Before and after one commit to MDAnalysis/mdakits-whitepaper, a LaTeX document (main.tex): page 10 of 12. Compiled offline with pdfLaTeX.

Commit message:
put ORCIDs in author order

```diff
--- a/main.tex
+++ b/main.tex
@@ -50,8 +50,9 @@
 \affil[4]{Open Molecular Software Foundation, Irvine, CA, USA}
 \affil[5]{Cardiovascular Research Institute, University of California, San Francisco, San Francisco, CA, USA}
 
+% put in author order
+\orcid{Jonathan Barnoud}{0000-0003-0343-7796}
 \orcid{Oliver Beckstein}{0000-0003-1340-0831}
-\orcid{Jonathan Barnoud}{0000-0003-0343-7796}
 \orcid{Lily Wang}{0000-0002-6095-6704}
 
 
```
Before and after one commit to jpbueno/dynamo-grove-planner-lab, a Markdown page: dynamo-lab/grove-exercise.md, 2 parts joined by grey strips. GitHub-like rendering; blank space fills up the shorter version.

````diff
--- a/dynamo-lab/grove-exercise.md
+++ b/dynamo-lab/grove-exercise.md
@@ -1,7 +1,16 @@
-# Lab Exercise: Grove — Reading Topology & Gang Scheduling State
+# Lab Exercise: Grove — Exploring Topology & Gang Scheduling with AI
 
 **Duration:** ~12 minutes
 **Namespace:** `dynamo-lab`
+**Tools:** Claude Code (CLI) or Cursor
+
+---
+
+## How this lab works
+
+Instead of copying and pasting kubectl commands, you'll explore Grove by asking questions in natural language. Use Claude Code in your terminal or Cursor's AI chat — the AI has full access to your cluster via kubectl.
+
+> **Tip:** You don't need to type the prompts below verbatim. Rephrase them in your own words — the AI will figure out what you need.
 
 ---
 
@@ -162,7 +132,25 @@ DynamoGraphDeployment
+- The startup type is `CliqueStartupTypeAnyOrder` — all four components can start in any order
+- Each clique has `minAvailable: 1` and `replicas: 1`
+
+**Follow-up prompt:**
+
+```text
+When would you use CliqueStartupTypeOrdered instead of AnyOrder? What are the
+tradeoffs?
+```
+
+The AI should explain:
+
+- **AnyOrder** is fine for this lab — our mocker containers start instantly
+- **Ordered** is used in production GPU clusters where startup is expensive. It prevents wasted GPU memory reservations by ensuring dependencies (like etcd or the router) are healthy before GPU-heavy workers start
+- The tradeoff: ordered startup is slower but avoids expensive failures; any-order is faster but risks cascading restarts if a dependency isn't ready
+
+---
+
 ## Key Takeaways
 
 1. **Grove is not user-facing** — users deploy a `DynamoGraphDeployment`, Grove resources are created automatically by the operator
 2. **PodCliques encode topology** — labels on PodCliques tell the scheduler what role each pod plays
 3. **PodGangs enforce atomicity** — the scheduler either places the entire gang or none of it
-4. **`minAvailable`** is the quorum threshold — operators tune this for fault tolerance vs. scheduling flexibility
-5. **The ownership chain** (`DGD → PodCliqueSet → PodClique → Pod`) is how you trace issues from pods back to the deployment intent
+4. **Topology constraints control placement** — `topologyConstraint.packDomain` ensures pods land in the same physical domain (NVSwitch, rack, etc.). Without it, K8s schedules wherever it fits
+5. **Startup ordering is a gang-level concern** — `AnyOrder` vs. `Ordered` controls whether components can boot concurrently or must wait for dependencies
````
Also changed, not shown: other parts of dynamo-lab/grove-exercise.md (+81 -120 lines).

# # # #

● Goal of the exercise
Search the listing for "this" and show every line where it occurs.

● Task output
+## How this lab works
+- **AnyOrder** is fine for this lab — our mocker containers start instantly
-4. **`minAvailable`** is the quorum threshold — operators tune this for fault tolerance vs. scheduling flexibility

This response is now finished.